As you enter Theater 3 in Theater Wit, you are immediately immersed in a familiar but not so familiar environment: an middle-brow restaurant kitchen. The level of detail is astounding, from the stocks of inventory, working dish sinks, prep tables, grill with fume hood, and even stains from water damage and age dripping down from the ceiling onto the tiled walls. Calming jazz and other background sounds permeate the entire space. Then, the clinks of knives, the scream of the grill, and the barking of orders is the new cacophony to become accustomed to as the play unfolds. To say it only gets more intense is an understatement.
Shattered Globe Theatre Digs Into Relationships of the Routine
The story of How to Use a Knife is one of which we all can imagine to a certain degree. What happens behind those swinging doors at our favorite american eateries. What are the stories behind the various employees? That mysterious portion that we can’t quite place or answer is where this play thrives.
George, a master chef turned recovering alcoholic and hothead, is hired by his old student as a favor. A naive college busboy and two wisecracking Guatemalan cooks complete this picture, and they quickly have to adapt to George’s new management style.
Everything seems to be fine until George bonds with Steve (played with subtle reserve by Anthony Irons), a seemingly West-African dishwasher with a kindred dark past. They make a bargain, anger management lessons for cooking lessons. These stories are real and complex, but covered with a veil of superficiality that only an hourly shift job can provide, something anyone with a first job in service can relate to.
Snider Serves Quick Wit
Perhaps the most obvious feature of this production is the pacing, a welcome shift from what one might expect in typical play fare. Playwright Will Snider’s dialogue comes at the audience at lightning speed, along with the barbs and action (a la Aaron Sorkin flicks or HBO’s Veep). As a result, this viewer was on the edge of his seat for most if not all of the play’s action packed hour forty run time (no intermission). Not only that, but the whole cast wields this dialogue just as deftly as the kitchen utensils they are operating, led by Peter DeFaria’s gutturally powerful George. What this quick pacing allows for is an intensity in the slower tempo areas that simply sizzles.
A Dash of Danger
This play has an element of fear and uncertainty that one may not normally encounter in a theatre outing. Audiences of How to Use a Knife will witness a once clean and orderly kitchen devolve into absolute shambles by the end. Potatoes, carrots, celery, silverware, broth, and whole pieces of furniture tumble and fly, leaving a wave of destruction and chaos. The relationships’ complexity leads to a bond between character and audience member, and that bond is stretched and pulled on like heartstrings. Tears will be shed, and maybe blood too.
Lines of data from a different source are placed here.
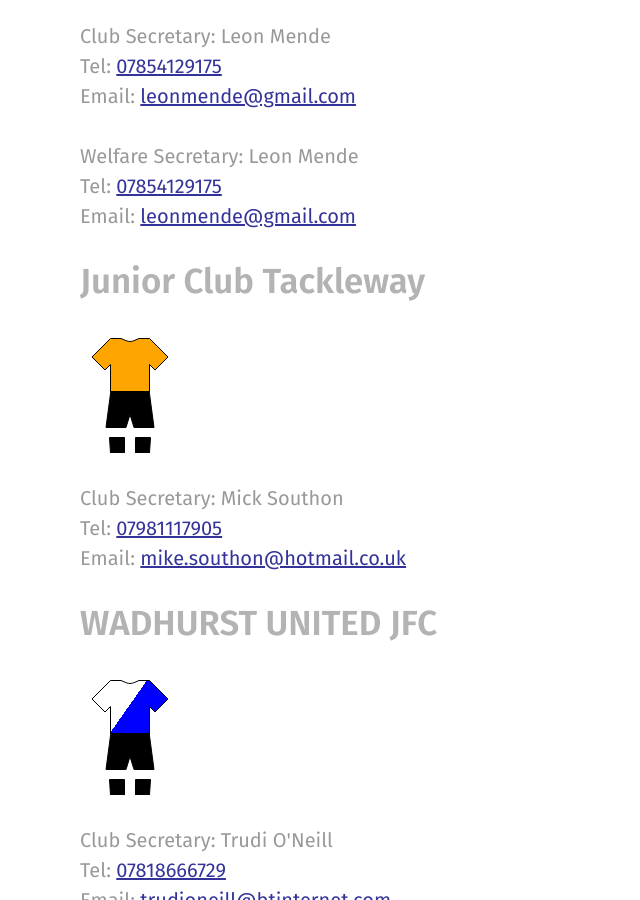
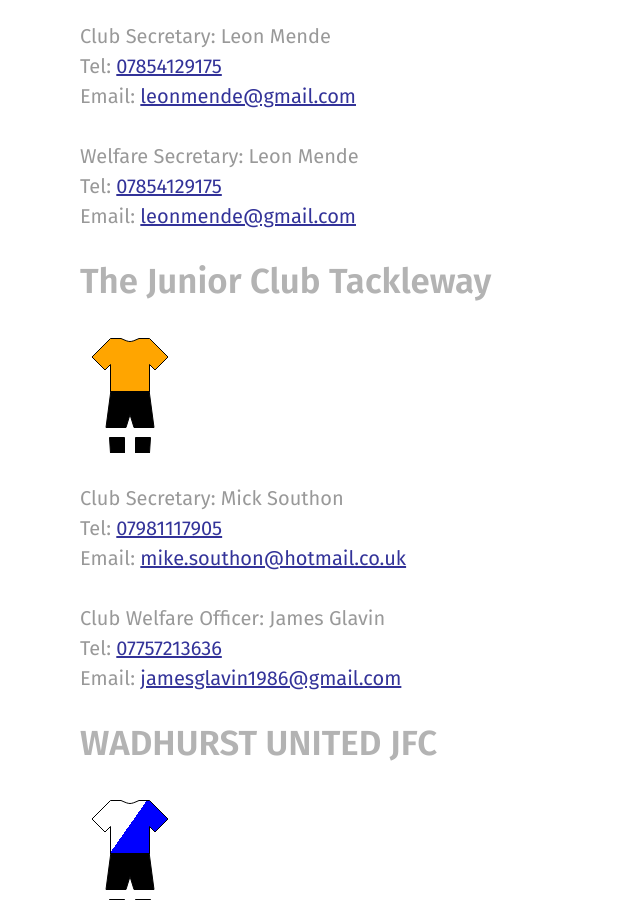
Before and after one commit to rotherleague/Rother, a Jekyll site: the page built from clubs.md, in a window 1280 px wide and 900 px high, scrolled down 13681 px. Shown: the whole window, without its empty margins (0-640 px from the left). Built offline with Jekyll 4.4.1, drawn with Linux system fonts in a browser that asks for light colours; nearby versions of some CDN libraries.

Commit message:
Update junior_club_tackleway.html

```diff
--- a/_includes/clubs/junior_club_tackleway.html
+++ b/_includes/clubs/junior_club_tackleway.html
@@ -1,4 +1,4 @@
-<h2 id="junior_club_tackleway"><strong>Junior Club Tackleway</strong></h2>
+<h2 id="junior_club_tackleway"><strong>The Junior Club Tackleway</strong></h2>
 
 <p>{% include kit.html top="#FFA500" top2="#FFA500" shorts="#000000" socks="#000000" %}
 
@@ -7,3 +7,7 @@
 <p>Club Secretary: Mick Southon<br>
   Tel: <a href="tel:07981117905">07981117905</a><br>
 Email: <a href="mailto:mike.southon@hotmail.co.uk">mike.southon@hotmail.co.uk</a></p>
+
+<p>Club Welfare Officer: James Glavin<br>
+  Tel: <a href="tel:07757213636">07757213636</a><br>
+Email: <a href="mailto:jamesglavin1986@gmail.com">jamesglavin1986@gmail.com</a></p>
```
Note: This is now added to the Picture this Post round up of BEST PLAYS IN CHICAGO, where it will remain until the end of the run. Click here to read – Top Picks for Theater in Chicago NOW – Chicago Plays PICTURE THIS POST Loves.
May 5th- June 9th
Thursdays, Fridays, Saturdays at 8 pm
Sundays at 3 pm
1229 W. Belmont Ave
Shelley Strasser Holland
J. Hampton Cade
Tina M. Jach
Note: An excerpt of this review appears in Theatre in Chicago